- Opening Delimiter -

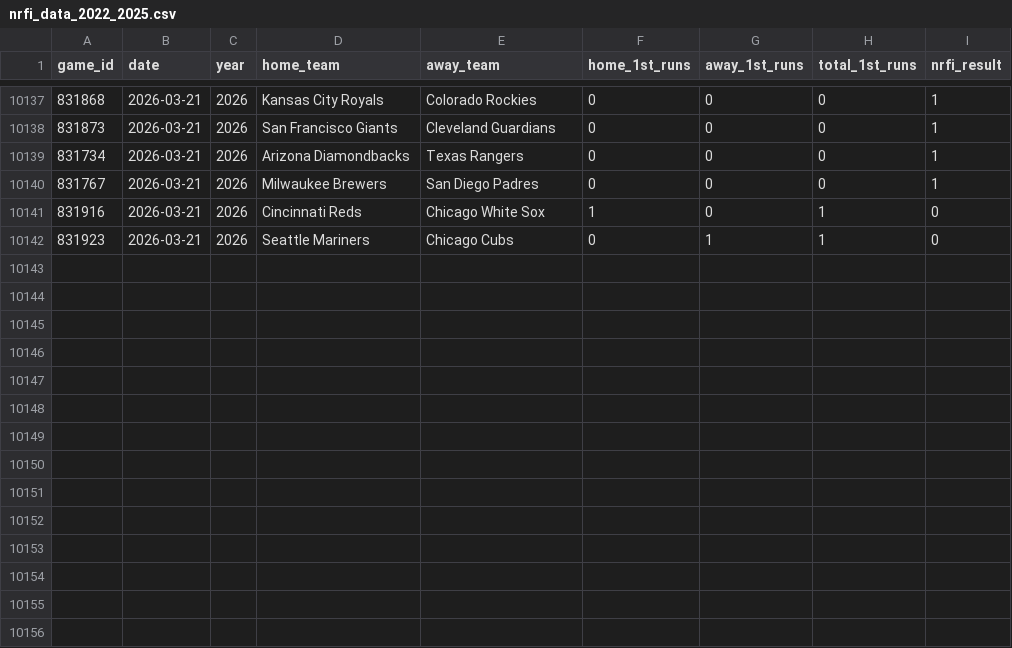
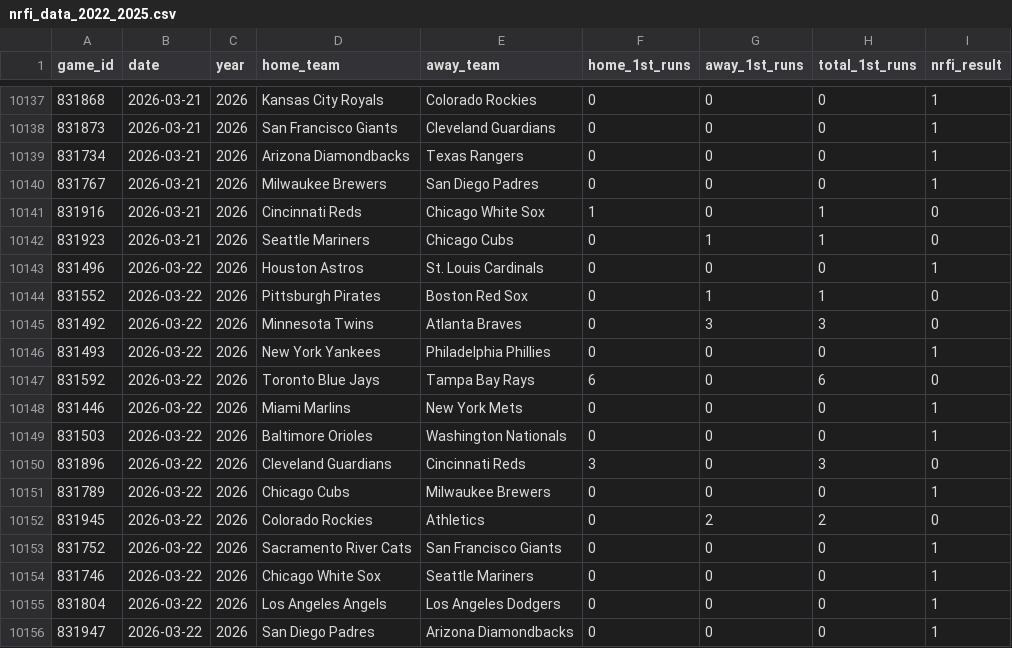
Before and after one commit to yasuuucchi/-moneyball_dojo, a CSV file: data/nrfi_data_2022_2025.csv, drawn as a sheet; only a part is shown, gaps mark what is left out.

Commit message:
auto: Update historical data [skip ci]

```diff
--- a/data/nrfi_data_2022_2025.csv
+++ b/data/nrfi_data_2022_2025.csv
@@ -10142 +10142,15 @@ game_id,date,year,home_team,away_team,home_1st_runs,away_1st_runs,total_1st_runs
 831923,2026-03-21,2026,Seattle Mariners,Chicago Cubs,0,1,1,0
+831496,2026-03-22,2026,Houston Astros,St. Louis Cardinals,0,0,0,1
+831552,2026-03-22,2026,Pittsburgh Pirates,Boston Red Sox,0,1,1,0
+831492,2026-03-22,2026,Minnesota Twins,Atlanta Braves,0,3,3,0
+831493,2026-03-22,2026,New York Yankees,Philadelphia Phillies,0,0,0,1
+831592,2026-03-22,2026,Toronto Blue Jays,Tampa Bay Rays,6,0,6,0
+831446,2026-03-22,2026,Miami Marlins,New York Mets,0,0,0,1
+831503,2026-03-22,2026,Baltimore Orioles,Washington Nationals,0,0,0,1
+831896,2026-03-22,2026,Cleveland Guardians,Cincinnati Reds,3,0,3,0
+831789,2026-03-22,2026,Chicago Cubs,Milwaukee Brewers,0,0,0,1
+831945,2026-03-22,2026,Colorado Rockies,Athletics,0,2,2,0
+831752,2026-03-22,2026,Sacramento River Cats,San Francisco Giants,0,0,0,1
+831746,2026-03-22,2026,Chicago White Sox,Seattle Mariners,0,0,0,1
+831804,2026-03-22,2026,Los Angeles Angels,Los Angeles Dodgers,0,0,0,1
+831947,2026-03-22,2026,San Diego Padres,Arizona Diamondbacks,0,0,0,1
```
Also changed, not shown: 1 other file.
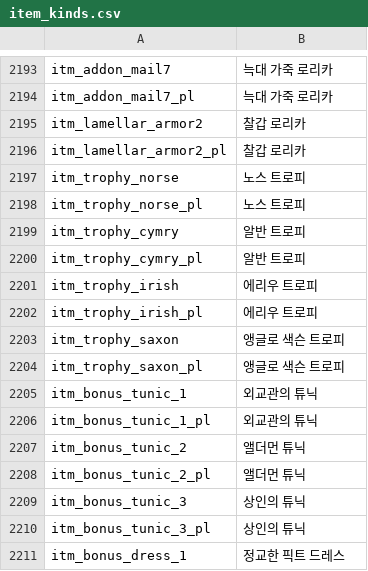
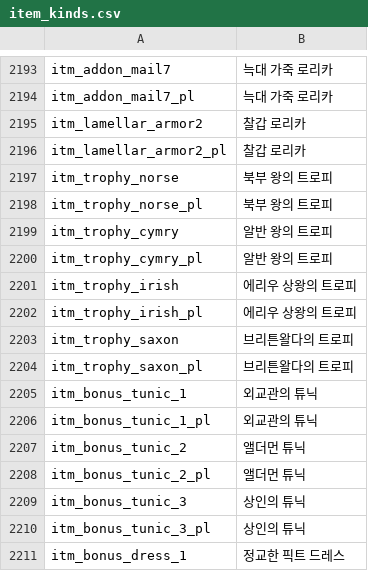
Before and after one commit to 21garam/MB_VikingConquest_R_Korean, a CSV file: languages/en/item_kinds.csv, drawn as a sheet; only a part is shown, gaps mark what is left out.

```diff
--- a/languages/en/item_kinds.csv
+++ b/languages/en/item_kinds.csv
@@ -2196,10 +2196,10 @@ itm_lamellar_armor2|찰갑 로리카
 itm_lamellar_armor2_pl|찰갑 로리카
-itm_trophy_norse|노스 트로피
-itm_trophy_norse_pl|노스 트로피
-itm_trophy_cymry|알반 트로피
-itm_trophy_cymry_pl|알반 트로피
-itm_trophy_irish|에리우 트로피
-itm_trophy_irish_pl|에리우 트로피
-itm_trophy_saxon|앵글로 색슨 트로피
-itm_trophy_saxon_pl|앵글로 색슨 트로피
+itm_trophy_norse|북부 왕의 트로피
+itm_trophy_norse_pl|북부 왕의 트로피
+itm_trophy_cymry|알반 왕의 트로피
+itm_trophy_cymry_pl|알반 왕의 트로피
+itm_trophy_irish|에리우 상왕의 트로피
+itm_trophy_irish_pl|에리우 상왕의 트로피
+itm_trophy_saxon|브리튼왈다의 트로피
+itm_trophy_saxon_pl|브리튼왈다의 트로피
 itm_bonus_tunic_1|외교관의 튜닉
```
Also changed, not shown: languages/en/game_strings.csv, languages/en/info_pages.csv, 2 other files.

- Closing Delimiter -

Could you write all the entries out again exactly, but without their pictures?

- _Solution to this task_:
Before and after one commit to yasuuucchi/-moneyball_dojo, a CSV file: data/nrfi_data_2022_2025.csv, drawn as a sheet; only a part is shown, gaps mark what is left out.

Commit message:
auto: Update historical data [skip ci]

```diff
--- a/data/nrfi_data_2022_2025.csv
+++ b/data/nrfi_data_2022_2025.csv
@@ -10142 +10142,15 @@ game_id,date,year,home_team,away_team,home_1st_runs,away_1st_runs,total_1st_runs
 831923,2026-03-21,2026,Seattle Mariners,Chicago Cubs,0,1,1,0
+831496,2026-03-22,2026,Houston Astros,St. Louis Cardinals,0,0,0,1
+831552,2026-03-22,2026,Pittsburgh Pirates,Boston Red Sox,0,1,1,0
+831492,2026-03-22,2026,Minnesota Twins,Atlanta Braves,0,3,3,0
+831493,2026-03-22,2026,New York Yankees,Philadelphia Phillies,0,0,0,1
+831592,2026-03-22,2026,Toronto Blue Jays,Tampa Bay Rays,6,0,6,0
+831446,2026-03-22,2026,Miami Marlins,New York Mets,0,0,0,1
+831503,2026-03-22,2026,Baltimore Orioles,Washington Nationals,0,0,0,1
+831896,2026-03-22,2026,Cleveland Guardians,Cincinnati Reds,3,0,3,0
+831789,2026-03-22,2026,Chicago Cubs,Milwaukee Brewers,0,0,0,1
+831945,2026-03-22,2026,Colorado Rockies,Athletics,0,2,2,0
+831752,2026-03-22,2026,Sacramento River Cats,San Francisco Giants,0,0,0,1
+831746,2026-03-22,2026,Chicago White Sox,Seattle Mariners,0,0,0,1
+831804,2026-03-22,2026,Los Angeles Angels,Los Angeles Dodgers,0,0,0,1
+831947,2026-03-22,2026,San Diego Padres,Arizona Diamondbacks,0,0,0,1
```
Also changed, not shown: 1 other file.
Before and after one commit to 21garam/MB_VikingConquest_R_Korean, a CSV file: languages/en/item_kinds.csv, drawn as a sheet; only a part is shown, gaps mark what is left out.

```diff
--- a/languages/en/item_kinds.csv
+++ b/languages/en/item_kinds.csv
@@ -2196,10 +2196,10 @@ itm_lamellar_armor2|찰갑 로리카
 itm_lamellar_armor2_pl|찰갑 로리카
-itm_trophy_norse|노스 트로피
-itm_trophy_norse_pl|노스 트로피
-itm_trophy_cymry|알반 트로피
-itm_trophy_cymry_pl|알반 트로피
-itm_trophy_irish|에리우 트로피
-itm_trophy_irish_pl|에리우 트로피
-itm_trophy_saxon|앵글로 색슨 트로피
-itm_trophy_saxon_pl|앵글로 색슨 트로피
+itm_trophy_norse|북부 왕의 트로피
+itm_trophy_norse_pl|북부 왕의 트로피
+itm_trophy_cymry|알반 왕의 트로피
+itm_trophy_cymry_pl|알반 왕의 트로피
+itm_trophy_irish|에리우 상왕의 트로피
+itm_trophy_irish_pl|에리우 상왕의 트로피
+itm_trophy_saxon|브리튼왈다의 트로피
+itm_trophy_saxon_pl|브리튼왈다의 트로피
 itm_bonus_tunic_1|외교관의 튜닉
```
Also changed, not shown: languages/en/game_strings.csv, languages/en/info_pages.csv, 2 other files.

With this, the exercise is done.